## PROBLEM DETAILS
Return all of the listing word for word; the pictures stay out.

## TASK MATERIAL
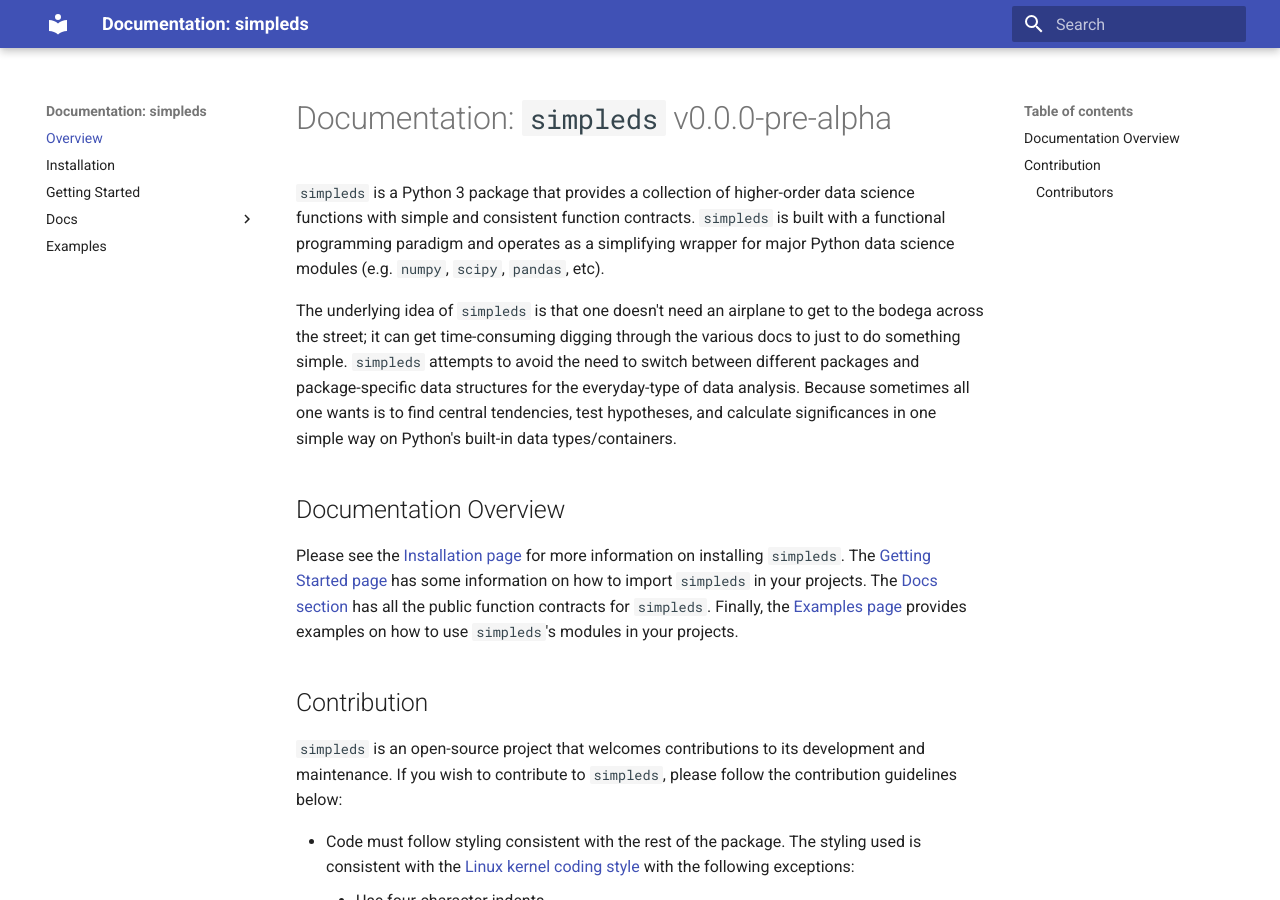
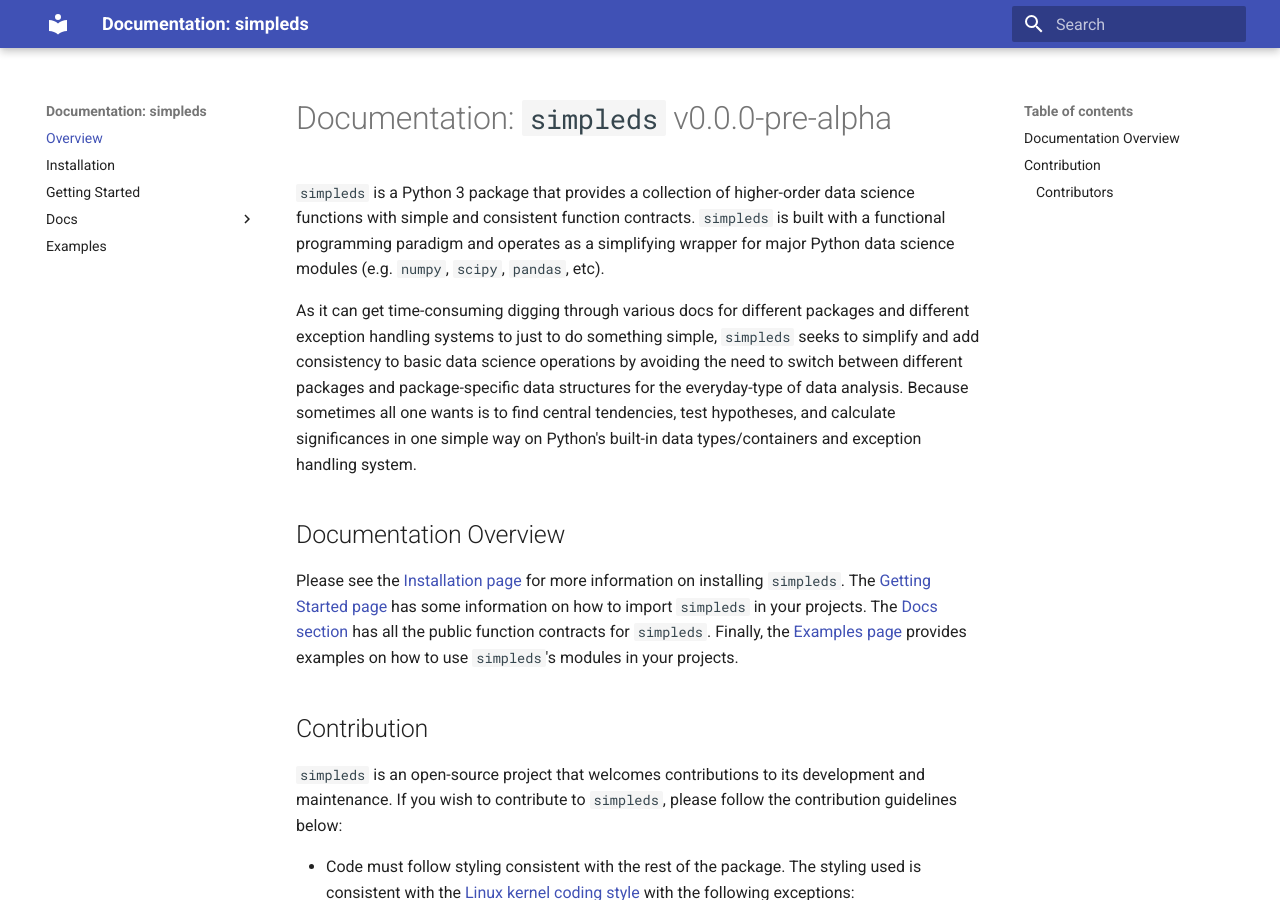
Before and after one commit to keiferc/simpleds, an MkDocs documentation site: the page built from docs/index.md, in a window 1280 px wide and 900 px high. Built offline with MkDocs 1.6.1 and Material for MkDocs 9.7.7, drawn with Linux system fonts in a browser that asks for light colours.

Commit message:
clarified overview

```diff
--- a/docs/index.md
+++ b/docs/index.md
@@ -4,13 +4,14 @@
 data science functions with simple and consistent function contracts.
 `simpleds` is built with a functional programming paradigm and operates as a simplifying wrapper for major Python data science modules (e.g. `numpy`, `scipy`, `pandas`, etc).
 
-The underlying idea of `simpleds` is that one doesn't need an airplane to get
-to the bodega across the street; it can get time-consuming digging through
-the various docs to just to do something simple. `simpleds` attempts to avoid
-the need to switch between different packages and package-specific data
-structures for the everyday-type of data analysis. Because sometimes all one
-wants is to find central tendencies, test hypotheses, and calculate
-significances in one simple way on Python's built-in data types/containers.
+As it can get time-consuming digging through various docs for different
+packages and different exception handling systems to just to do something
+simple, `simpleds` seeks to simplify and add consistency to basic data science
+operations by avoiding the need to switch between different packages and
+package-specific data structures for the everyday-type of data analysis.
+Because sometimes all one wants is to find central tendencies, test hypotheses,
+and calculate significances in one simple way on Python's built-in data
+types/containers and exception handling system.
 
 
 ## Documentation Overview
```
Also changed, not shown: README.md (+8 -7 lines).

## ANSWER TO THIS EXERCISE
Before and after one commit to keiferc/simpleds, an MkDocs documentation site: the page built from docs/index.md, in a window 1280 px wide and 900 px high. Built offline with MkDocs 1.6.1 and Material for MkDocs 9.7.7, drawn with Linux system fonts in a browser that asks for light colours.

Commit message:
clarified overview

```diff
--- a/docs/index.md
+++ b/docs/index.md
@@ -4,13 +4,14 @@
 data science functions with simple and consistent function contracts.
 `simpleds` is built with a functional programming paradigm and operates as a simplifying wrapper for major Python data science modules (e.g. `numpy`, `scipy`, `pandas`, etc).
 
-The underlying idea of `simpleds` is that one doesn't need an airplane to get
-to the bodega across the street; it can get time-consuming digging through
-the various docs to just to do something simple. `simpleds` attempts to avoid
-the need to switch between different packages and package-specific data
-structures for the everyday-type of data analysis. Because sometimes all one
-wants is to find central tendencies, test hypotheses, and calculate
-significances in one simple way on Python's built-in data types/containers.
+As it can get time-consuming digging through various docs for different
+packages and different exception handling systems to just to do something
+simple, `simpleds` seeks to simplify and add consistency to basic data science
+operations by avoiding the need to switch between different packages and
+package-specific data structures for the everyday-type of data analysis.
+Because sometimes all one wants is to find central tendencies, test hypotheses,
+and calculate significances in one simple way on Python's built-in data
+types/containers and exception handling system.
 
 
 ## Documentation Overview
```
Also changed, not shown: README.md (+8 -7 lines).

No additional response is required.